Friday Night Lights – Pilot
I decided to scope Friday Night Lights based on the strength of the reviews â€“ one of which hailed it as the greatest pilot ever shot. I wouldnâ€™t go that far, but I will say that it was pretty damn good and further illustrated just how blurry the line between television and cinema has grown. This is textured, nuanced drama and has quickly shot to must see status on my docket.
The pilot, directed by Peter Berg (who helmed the 2004 film â€“ as well as The Rundown), introduces Kyle Chandlerâ€™s transplant high school football coach â€“ the main attraction in Dillon, TX â€“ a faded loop in the Bible Belt where the love of Jesus and the Gridiron Gods hold equal sway over the populace.
The pilot ticks off the days to Friday nightâ€™s main event â€“ the moment when the town closes shop and all its citizens head towards the lights. During the week, we bear witness to sharply hewn vignettes that illustrate the big business of midwestern high school football â€“ and the pressures mounting on all sides of the coach and his players â€“ with buxom housewives and sinister boosters proving equally adept at the blitz.
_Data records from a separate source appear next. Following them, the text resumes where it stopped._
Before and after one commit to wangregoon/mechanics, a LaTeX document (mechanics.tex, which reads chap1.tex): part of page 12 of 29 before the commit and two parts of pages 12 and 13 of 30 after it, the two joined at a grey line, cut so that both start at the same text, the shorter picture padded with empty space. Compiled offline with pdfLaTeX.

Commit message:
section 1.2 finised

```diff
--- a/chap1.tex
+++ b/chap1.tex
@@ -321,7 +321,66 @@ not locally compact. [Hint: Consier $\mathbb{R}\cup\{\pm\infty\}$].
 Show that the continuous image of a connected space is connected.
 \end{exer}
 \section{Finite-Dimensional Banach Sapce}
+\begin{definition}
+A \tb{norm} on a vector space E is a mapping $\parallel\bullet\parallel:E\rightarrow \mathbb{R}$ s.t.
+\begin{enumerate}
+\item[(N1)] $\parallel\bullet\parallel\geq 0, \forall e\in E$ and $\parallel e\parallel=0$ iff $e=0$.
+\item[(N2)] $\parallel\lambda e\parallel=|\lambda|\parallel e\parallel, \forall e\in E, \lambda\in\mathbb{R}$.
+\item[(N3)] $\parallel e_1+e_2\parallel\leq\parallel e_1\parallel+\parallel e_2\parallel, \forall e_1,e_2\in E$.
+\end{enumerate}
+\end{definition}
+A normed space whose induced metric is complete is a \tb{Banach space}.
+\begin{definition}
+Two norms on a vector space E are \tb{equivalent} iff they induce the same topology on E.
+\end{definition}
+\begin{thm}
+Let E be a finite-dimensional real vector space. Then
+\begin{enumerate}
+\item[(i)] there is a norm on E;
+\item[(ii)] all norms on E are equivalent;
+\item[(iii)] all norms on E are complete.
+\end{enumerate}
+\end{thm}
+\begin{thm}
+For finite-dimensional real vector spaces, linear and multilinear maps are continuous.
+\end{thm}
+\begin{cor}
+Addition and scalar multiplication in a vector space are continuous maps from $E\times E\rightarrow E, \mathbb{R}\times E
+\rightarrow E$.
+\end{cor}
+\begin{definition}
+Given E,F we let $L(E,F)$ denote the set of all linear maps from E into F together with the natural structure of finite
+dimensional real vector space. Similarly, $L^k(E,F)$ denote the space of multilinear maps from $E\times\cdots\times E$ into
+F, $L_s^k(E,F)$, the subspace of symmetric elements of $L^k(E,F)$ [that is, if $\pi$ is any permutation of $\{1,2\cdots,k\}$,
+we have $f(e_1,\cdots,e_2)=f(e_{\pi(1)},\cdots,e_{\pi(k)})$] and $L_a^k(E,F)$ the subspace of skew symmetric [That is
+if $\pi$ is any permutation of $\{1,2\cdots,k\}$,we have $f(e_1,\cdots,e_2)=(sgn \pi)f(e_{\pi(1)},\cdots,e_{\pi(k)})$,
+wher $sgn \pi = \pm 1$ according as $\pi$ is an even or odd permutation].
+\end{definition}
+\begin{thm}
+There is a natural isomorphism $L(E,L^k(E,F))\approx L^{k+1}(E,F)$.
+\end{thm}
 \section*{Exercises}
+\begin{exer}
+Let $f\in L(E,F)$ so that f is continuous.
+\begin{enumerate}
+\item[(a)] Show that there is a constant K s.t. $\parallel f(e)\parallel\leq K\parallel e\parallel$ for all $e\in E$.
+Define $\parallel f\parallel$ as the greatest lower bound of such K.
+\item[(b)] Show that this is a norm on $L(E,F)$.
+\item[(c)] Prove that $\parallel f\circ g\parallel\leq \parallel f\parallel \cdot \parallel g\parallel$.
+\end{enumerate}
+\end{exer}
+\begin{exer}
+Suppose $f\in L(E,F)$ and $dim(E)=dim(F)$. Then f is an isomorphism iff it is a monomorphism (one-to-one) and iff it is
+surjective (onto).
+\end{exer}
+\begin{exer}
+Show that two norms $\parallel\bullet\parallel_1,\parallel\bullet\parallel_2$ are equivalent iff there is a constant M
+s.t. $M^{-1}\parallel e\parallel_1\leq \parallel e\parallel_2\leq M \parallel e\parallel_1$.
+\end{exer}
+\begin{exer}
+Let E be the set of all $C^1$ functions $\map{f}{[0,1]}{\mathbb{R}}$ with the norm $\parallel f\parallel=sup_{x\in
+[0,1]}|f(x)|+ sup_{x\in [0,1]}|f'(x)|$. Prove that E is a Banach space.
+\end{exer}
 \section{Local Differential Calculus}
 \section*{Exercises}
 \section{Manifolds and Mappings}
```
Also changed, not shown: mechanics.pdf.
Berg lends an urgency to the filmmaking â€“ a documentary approach that is so crisp and vital â€“ it renders the most hoary of clichÃ©s in vivid strokes. Though weâ€™ve seen it a billion times before, that last minute Hail Mary â€“ soaring through the Heavens until it finds salvation in the arms of a waiting wide-out â€“ was genuinely thrilling.
This is one to watch.
The Office â€“ The Convention
While this episode was a bit of a let down compared to the manic highs of the season premiere, Gay Witch Hunt, mediocre Office trumps According to Jim on every plane of existence. Itâ€™s tough writing about comedy, so Iâ€™m just going to list some highlights. If you watched the show â€“ hopefully you’ll smirk in agreement.
-Â Michael advising Pam to unbutton her blouse on her blind date. â€œLet those things breathe.â€
-Â Jimâ€™s discovery of Dwightâ€™s surprise â€˜proâ€™ and his complete inability to tell anyone.
-Â Creedâ€™s reintroduction to Meredith. When he cautioned her about Angela (who he referred to as â€œAndrea (?)… the office bitch.â€ Oh, my kingdom for that sound bite. (Woahâ€¦ whereâ€™d that flower pot come from? Just kidding, honey!)
-Â And of course, the most vibrant display of the effects of a black light on a hotel room linen (and mirrors and floors and walls and headboards).Two days later, I found myself in anÂ Albany, NYÂ Hampton Inn and my brain flashed backed to what appeared to be a shotgun blast of some alien substance sprayed just above Michaelâ€™s head board. (â€œPlease let it be urine.â€)